[[ EXCERPTED DATA open ]]

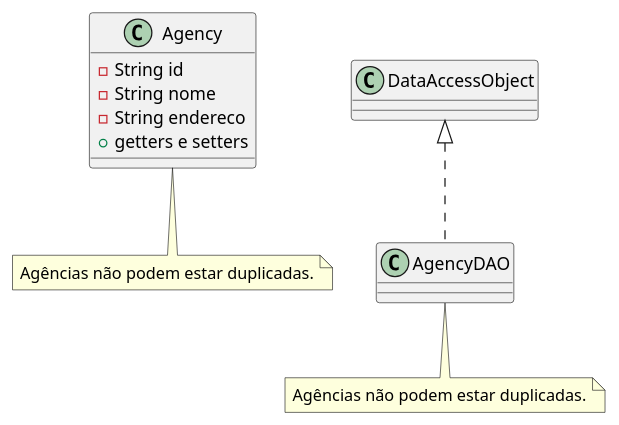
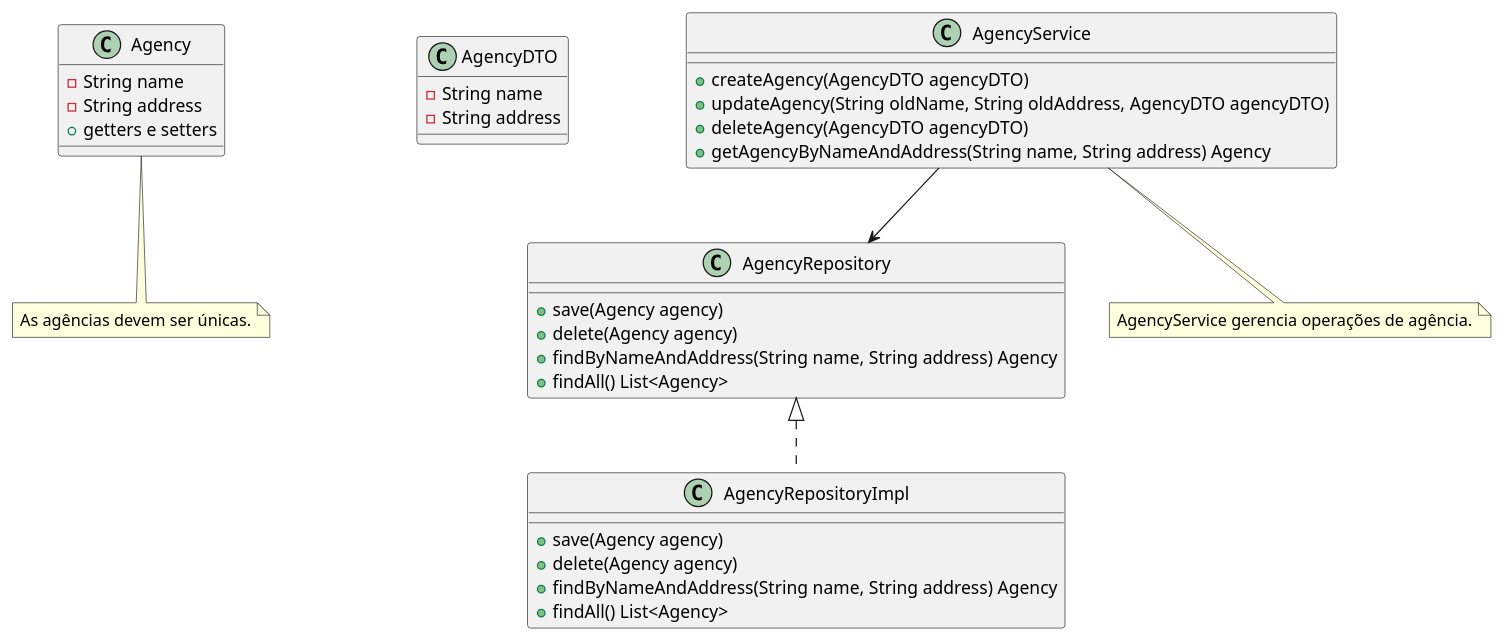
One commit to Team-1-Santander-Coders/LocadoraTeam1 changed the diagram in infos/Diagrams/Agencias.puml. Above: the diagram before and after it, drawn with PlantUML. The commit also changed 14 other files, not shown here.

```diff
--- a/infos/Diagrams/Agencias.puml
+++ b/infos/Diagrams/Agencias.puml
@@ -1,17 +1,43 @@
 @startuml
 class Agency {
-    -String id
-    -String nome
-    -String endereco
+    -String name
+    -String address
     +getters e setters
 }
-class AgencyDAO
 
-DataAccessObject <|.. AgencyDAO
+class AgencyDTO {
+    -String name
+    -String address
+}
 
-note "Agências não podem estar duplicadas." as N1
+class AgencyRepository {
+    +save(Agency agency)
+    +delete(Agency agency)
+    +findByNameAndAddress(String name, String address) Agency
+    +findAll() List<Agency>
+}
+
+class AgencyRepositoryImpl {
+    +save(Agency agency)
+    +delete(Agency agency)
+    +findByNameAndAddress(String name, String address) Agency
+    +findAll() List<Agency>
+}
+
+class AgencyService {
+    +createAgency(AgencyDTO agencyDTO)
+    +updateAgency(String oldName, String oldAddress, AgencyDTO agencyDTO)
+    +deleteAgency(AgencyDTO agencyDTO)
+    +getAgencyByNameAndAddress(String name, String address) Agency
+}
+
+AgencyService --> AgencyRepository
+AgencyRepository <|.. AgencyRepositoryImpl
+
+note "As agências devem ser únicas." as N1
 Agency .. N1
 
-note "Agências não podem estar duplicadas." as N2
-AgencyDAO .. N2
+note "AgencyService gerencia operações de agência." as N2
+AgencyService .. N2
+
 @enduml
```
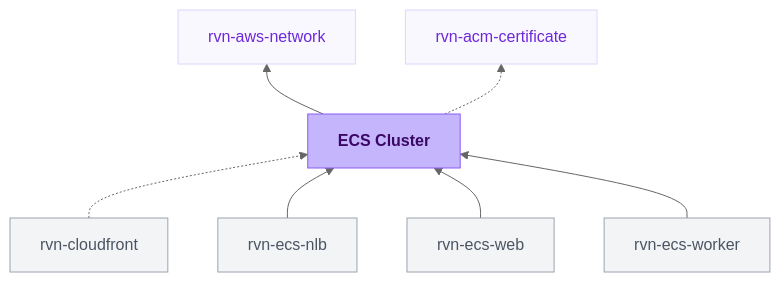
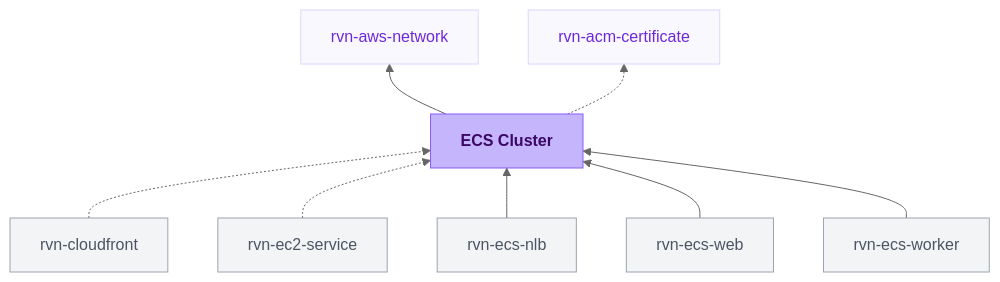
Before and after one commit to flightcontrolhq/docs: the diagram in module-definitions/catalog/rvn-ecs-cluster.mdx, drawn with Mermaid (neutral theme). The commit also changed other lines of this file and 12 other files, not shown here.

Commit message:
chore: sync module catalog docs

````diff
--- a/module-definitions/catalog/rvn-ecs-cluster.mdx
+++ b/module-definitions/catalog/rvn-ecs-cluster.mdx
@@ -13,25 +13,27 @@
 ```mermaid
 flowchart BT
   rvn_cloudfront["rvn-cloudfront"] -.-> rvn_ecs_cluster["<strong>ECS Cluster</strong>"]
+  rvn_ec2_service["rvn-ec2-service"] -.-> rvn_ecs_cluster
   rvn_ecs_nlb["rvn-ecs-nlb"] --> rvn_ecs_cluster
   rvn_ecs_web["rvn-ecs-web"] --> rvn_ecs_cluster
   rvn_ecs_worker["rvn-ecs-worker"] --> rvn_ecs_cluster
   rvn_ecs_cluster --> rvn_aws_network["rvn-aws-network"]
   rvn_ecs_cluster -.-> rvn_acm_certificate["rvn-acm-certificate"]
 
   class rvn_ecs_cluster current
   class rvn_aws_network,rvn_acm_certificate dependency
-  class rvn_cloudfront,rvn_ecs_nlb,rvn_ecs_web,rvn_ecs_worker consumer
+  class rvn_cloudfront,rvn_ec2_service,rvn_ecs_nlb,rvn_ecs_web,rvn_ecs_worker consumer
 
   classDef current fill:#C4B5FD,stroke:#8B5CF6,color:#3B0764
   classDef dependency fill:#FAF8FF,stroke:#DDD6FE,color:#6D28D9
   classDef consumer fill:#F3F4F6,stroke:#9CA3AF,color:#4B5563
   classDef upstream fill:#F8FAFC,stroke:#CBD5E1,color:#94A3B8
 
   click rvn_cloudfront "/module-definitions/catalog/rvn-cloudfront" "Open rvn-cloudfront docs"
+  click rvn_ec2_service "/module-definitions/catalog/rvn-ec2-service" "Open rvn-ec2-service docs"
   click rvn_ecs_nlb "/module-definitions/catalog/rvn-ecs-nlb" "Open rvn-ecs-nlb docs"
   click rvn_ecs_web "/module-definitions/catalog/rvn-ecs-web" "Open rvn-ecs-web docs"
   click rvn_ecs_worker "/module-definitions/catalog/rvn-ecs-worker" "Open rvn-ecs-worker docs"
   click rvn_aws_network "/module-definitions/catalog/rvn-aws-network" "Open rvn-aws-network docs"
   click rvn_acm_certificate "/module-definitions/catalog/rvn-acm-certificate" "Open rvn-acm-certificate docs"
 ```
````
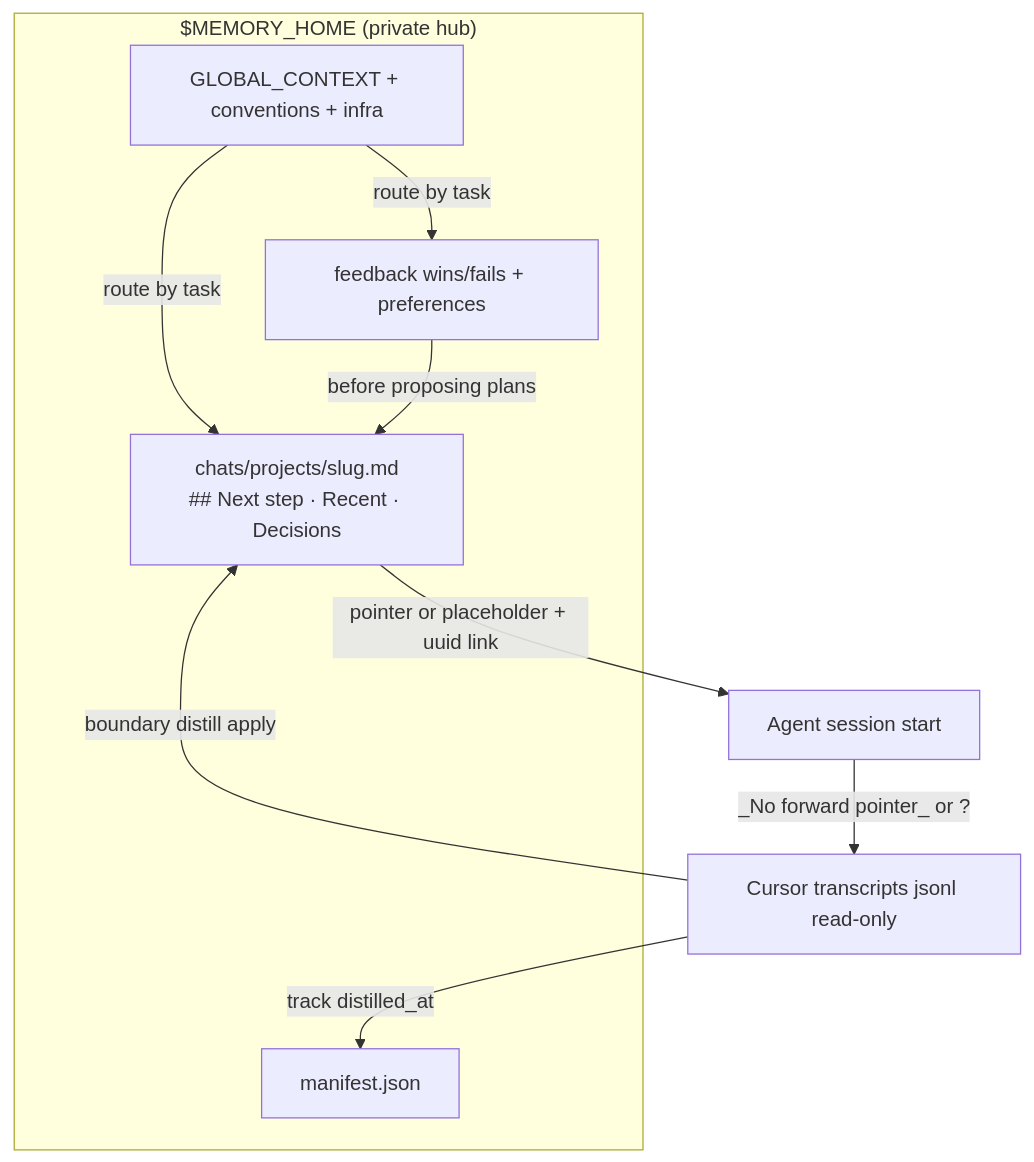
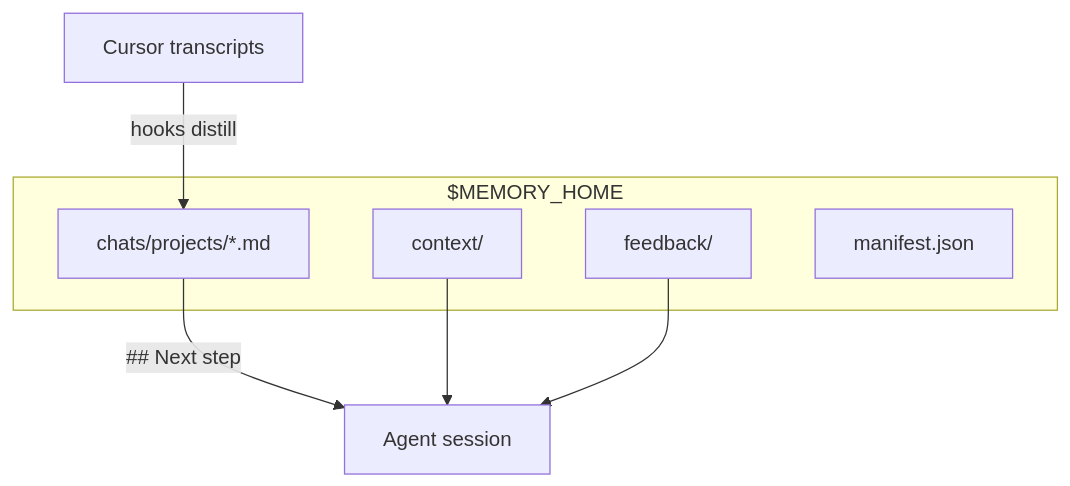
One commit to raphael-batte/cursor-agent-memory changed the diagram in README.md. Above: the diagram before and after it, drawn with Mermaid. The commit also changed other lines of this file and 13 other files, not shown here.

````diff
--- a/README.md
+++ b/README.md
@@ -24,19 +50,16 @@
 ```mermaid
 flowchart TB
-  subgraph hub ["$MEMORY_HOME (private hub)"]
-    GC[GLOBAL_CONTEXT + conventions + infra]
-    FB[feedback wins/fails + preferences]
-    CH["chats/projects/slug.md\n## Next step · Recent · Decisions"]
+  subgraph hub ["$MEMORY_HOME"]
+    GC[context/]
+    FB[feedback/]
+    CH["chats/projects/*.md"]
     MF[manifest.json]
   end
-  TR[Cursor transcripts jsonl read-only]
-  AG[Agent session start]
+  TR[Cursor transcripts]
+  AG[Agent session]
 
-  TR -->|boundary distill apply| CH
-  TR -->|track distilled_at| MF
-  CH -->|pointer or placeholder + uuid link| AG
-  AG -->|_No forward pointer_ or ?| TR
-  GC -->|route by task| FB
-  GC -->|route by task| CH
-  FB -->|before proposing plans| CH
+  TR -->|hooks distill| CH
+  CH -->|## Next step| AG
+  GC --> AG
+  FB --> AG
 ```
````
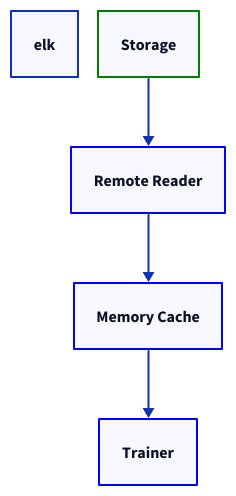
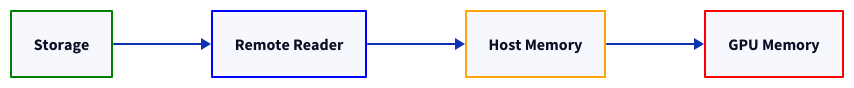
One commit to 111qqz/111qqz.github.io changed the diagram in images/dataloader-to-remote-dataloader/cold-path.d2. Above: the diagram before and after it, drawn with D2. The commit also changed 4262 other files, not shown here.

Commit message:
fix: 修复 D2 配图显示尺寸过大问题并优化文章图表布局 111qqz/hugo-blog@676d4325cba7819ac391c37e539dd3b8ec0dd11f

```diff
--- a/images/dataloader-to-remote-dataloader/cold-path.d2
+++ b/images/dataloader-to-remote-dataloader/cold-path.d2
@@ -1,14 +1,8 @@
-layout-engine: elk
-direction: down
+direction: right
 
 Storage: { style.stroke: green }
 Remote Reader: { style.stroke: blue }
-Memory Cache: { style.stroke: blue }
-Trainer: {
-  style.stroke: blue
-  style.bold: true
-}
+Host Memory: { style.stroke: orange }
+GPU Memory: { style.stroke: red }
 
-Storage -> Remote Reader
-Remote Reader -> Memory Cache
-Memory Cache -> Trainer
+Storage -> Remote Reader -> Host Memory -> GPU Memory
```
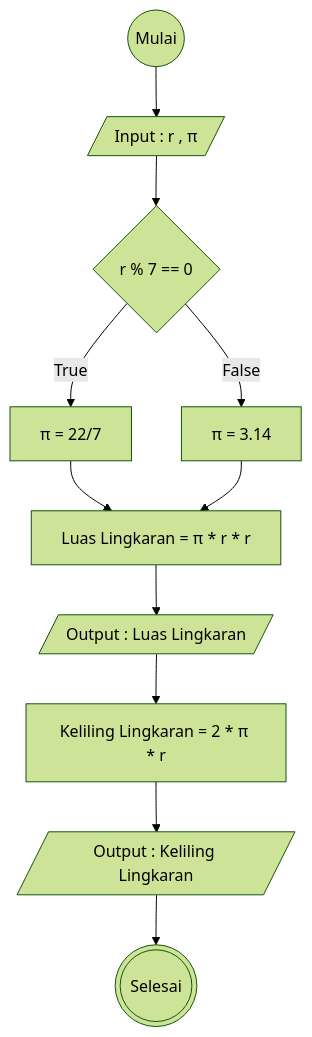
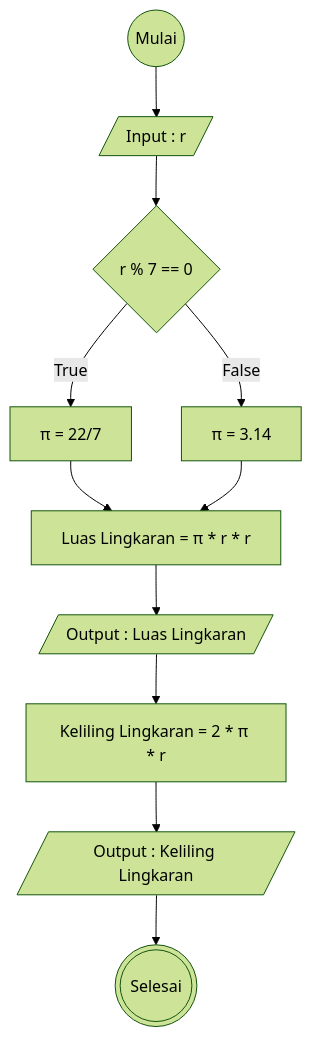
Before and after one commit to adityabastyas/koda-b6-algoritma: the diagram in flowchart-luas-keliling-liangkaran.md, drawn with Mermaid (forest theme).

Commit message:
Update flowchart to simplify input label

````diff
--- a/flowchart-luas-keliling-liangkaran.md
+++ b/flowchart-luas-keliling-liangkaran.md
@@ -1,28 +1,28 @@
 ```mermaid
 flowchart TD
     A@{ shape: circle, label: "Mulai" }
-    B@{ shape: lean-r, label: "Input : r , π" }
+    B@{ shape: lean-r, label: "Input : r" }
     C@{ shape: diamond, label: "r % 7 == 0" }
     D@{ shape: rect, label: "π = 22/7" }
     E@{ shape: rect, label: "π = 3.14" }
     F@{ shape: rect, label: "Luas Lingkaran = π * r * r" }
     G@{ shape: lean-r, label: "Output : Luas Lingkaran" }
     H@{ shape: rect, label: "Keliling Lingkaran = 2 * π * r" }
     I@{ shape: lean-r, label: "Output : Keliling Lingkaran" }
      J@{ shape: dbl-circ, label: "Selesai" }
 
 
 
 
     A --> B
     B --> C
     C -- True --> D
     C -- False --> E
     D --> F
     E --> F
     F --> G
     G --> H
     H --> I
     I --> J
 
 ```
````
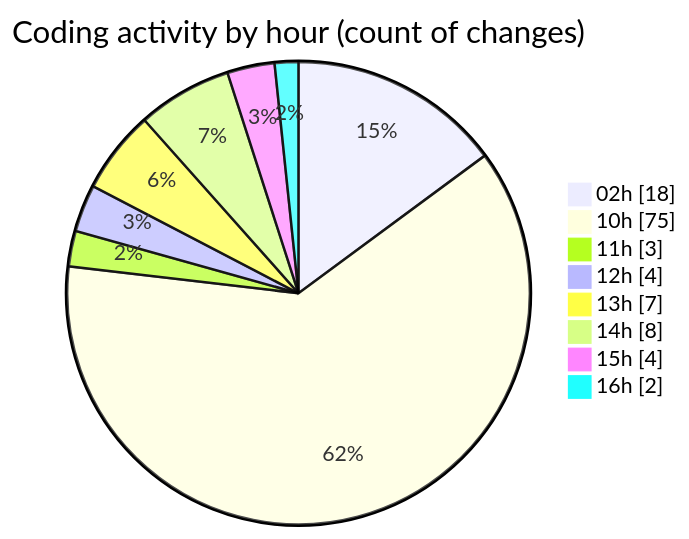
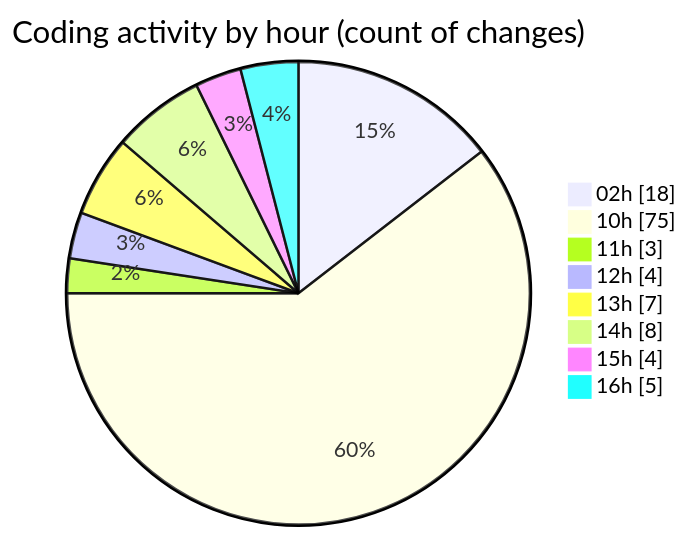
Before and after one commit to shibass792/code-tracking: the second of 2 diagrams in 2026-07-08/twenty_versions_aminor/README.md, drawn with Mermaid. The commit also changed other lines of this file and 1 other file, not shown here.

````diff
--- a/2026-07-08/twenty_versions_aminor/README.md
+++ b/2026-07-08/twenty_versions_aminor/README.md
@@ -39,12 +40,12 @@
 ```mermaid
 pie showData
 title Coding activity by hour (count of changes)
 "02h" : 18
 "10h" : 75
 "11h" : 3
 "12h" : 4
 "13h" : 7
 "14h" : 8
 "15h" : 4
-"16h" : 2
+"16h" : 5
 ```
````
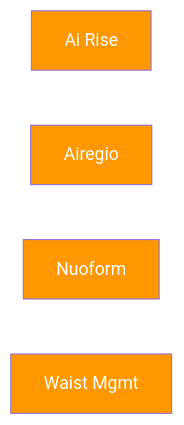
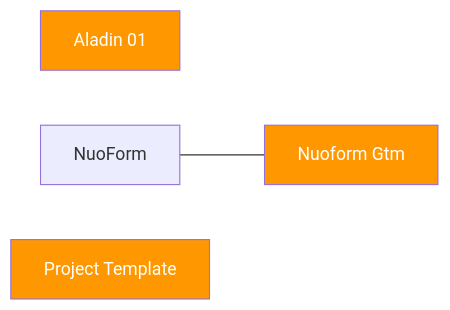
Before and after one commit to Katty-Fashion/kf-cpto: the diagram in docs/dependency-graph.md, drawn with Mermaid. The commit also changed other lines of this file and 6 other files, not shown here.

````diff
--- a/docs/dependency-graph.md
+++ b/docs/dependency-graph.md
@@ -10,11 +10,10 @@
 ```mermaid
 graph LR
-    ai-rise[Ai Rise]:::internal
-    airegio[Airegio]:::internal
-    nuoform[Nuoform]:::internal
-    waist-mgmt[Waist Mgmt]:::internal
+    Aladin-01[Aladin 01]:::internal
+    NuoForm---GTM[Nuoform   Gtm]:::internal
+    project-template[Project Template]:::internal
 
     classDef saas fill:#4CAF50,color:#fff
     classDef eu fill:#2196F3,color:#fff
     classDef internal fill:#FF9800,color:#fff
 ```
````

[[ EXCERPTED DATA closed ]]

Where the word "Lingkaran" is present in a line of the listing, copy that line.

     F@{ shape: rect, label: "Luas Lingkaran = π * r * r" }
     G@{ shape: lean-r, label: "Output : Luas Lingkaran" }
     H@{ shape: rect, label: "Keliling Lingkaran = 2 * π * r" }
     I@{ shape: lean-r, label: "Output : Keliling Lingkaran" }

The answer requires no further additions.